(Front-end code edit data)

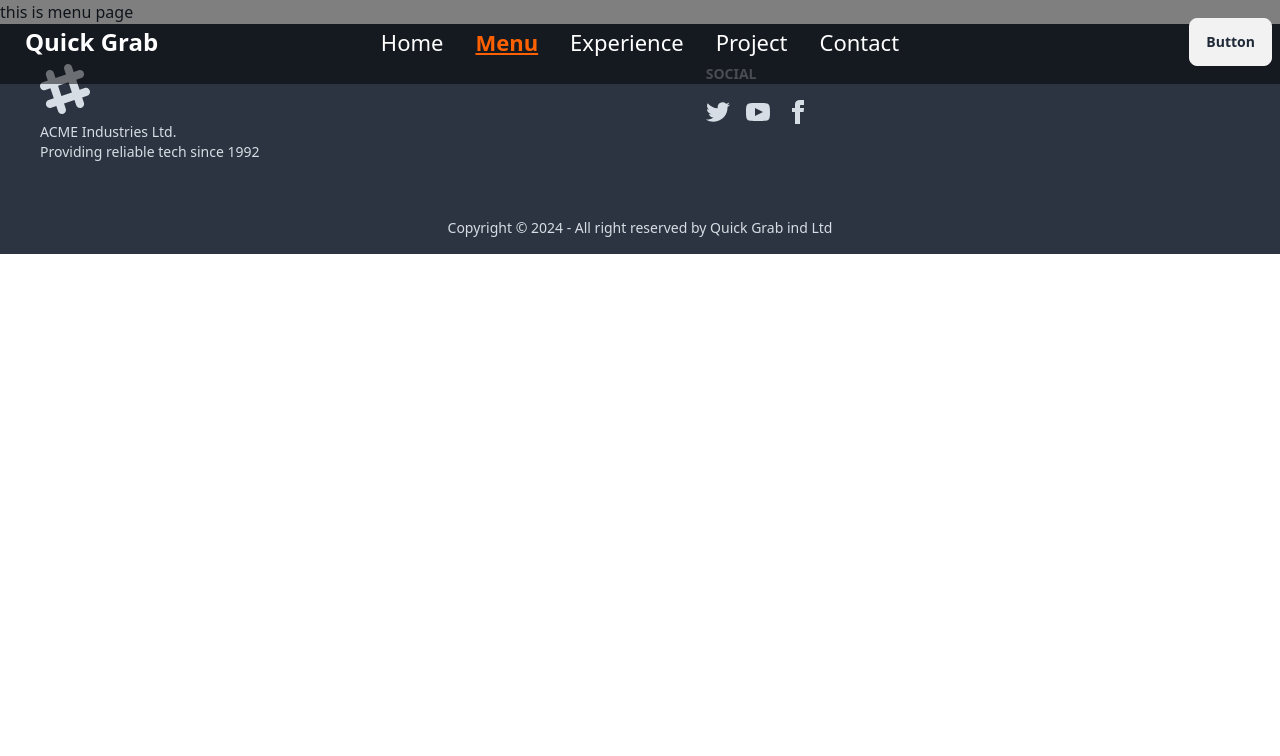
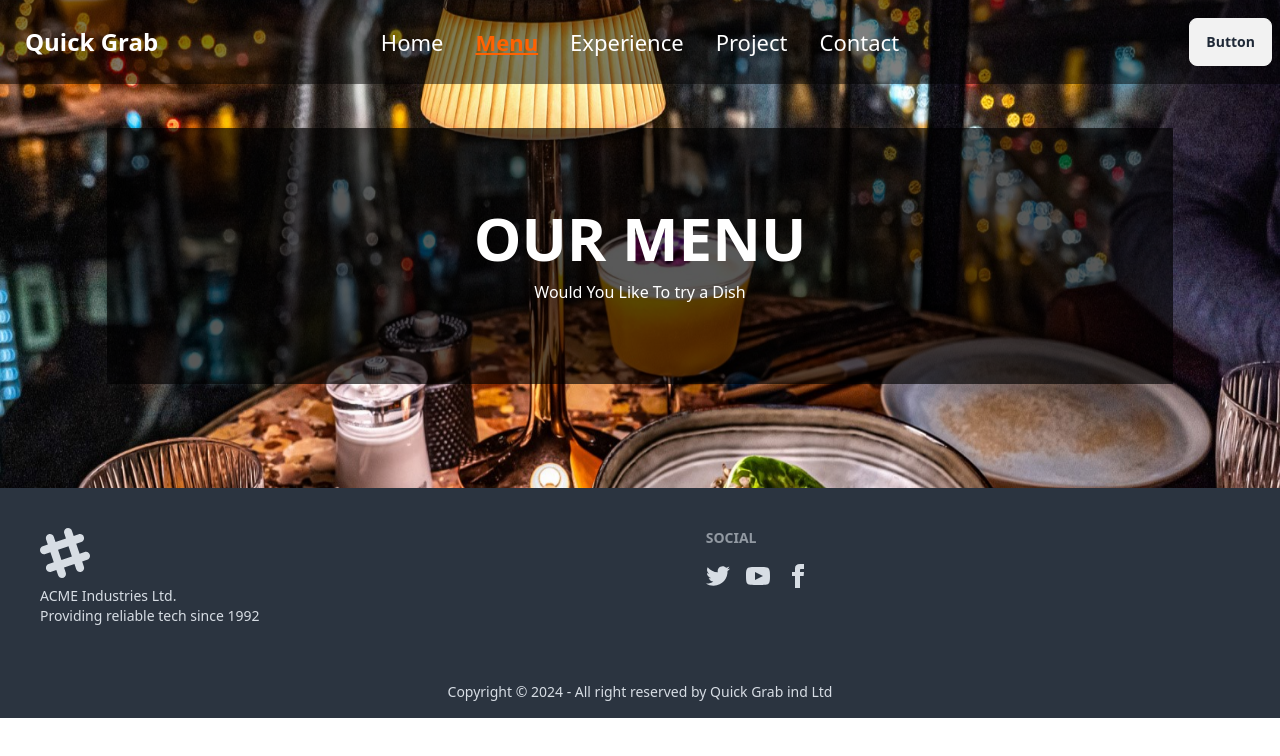
Before and after one commit to EmonHossen10/quick-grab-client, a React (Vite) app: page /menu in a window 1280 px wide. Shown: the top 756 px of the page. Built offline with nearby package versions, Linux system fonts and the light colour scheme.

Commit message:
react paralax added

```diff
--- a/package.json
+++ b/package.json
@@ -18,6 +18,7 @@
     "react-helmet": "^6.1.0",
     "react-helmet-async": "^2.0.5",
     "react-icons": "^5.2.1",
+    "react-parallax": "^3.5.1",
     "react-rating": "^2.0.5",
     "react-router-dom": "^6.23.1",
     "sort-by": "^1.2.0",
--- a/src/Pages/Menu/Menu/Menu.jsx
+++ b/src/Pages/Menu/Menu/Menu.jsx
@@ -1,4 +1,7 @@
 import { Helmet } from "react-helmet";
+import Cover from "../../Shared/Cover";
+import menuImg from "../../../../public/asset/menu/banner.jpg";
+
 
 const Menu = () => {
   return (
@@ -6,7 +9,14 @@ const Menu = () => {
       <Helmet>
         <title>Quick Grab | Menu</title>
       </Helmet>
-      <h2>this is menu page</h2>
+
+      <Cover
+        img={menuImg}
+        title={"our menu"}
+        description=" Would You Like To try a Dish"
+      ></Cover>
+
+
     </div>
   );
 };
--- /dev/null
+++ b/src/Pages/Shared/Cover.css
@@ -0,0 +1,5 @@
+.cover-item{
+    background-image: url("../../../../public/asset/home/featured.jpg");
+    filter: brightness(0.9);
+
+ }
--- /dev/null
+++ b/src/Pages/Shared/Cover.jsx
@@ -0,0 +1,28 @@
+import { Parallax } from "react-parallax";
+
+const Cover = ({ img, title, description }) => {
+  return (
+    <Parallax
+      blur={{ min: -50, max: 50 }}
+      bgImage={img}
+      bgImageAlt="the dog"
+      strength={-200}
+    >
+      <div
+        // style={{ backgroundImage: `url(${img})` }}
+        className="  text-white pb-16 pt-32  "
+      >
+        <section className=" bg-black bg-opacity-65 text-center space-y-3 w-10/12 mx-auto lg:py-20 mb-10 lg:px-36 p-5 gap-10 ">
+          <div className="space-y-3">
+            <h2 className=" text-3xl lg:text-6xl font-bold uppercase ">
+              {title}
+            </h2>
+            <p>{description}</p>
+          </div>
+        </section>
+      </div>
+    </Parallax>
+  );
+};
+
+export default Cover;
```
Also changed, not shown: 1 other file (tests, documents, lock files or other folders).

**Work item**
Across the entries above, how many lines include the word "const"? Give only the number.

**Result**
3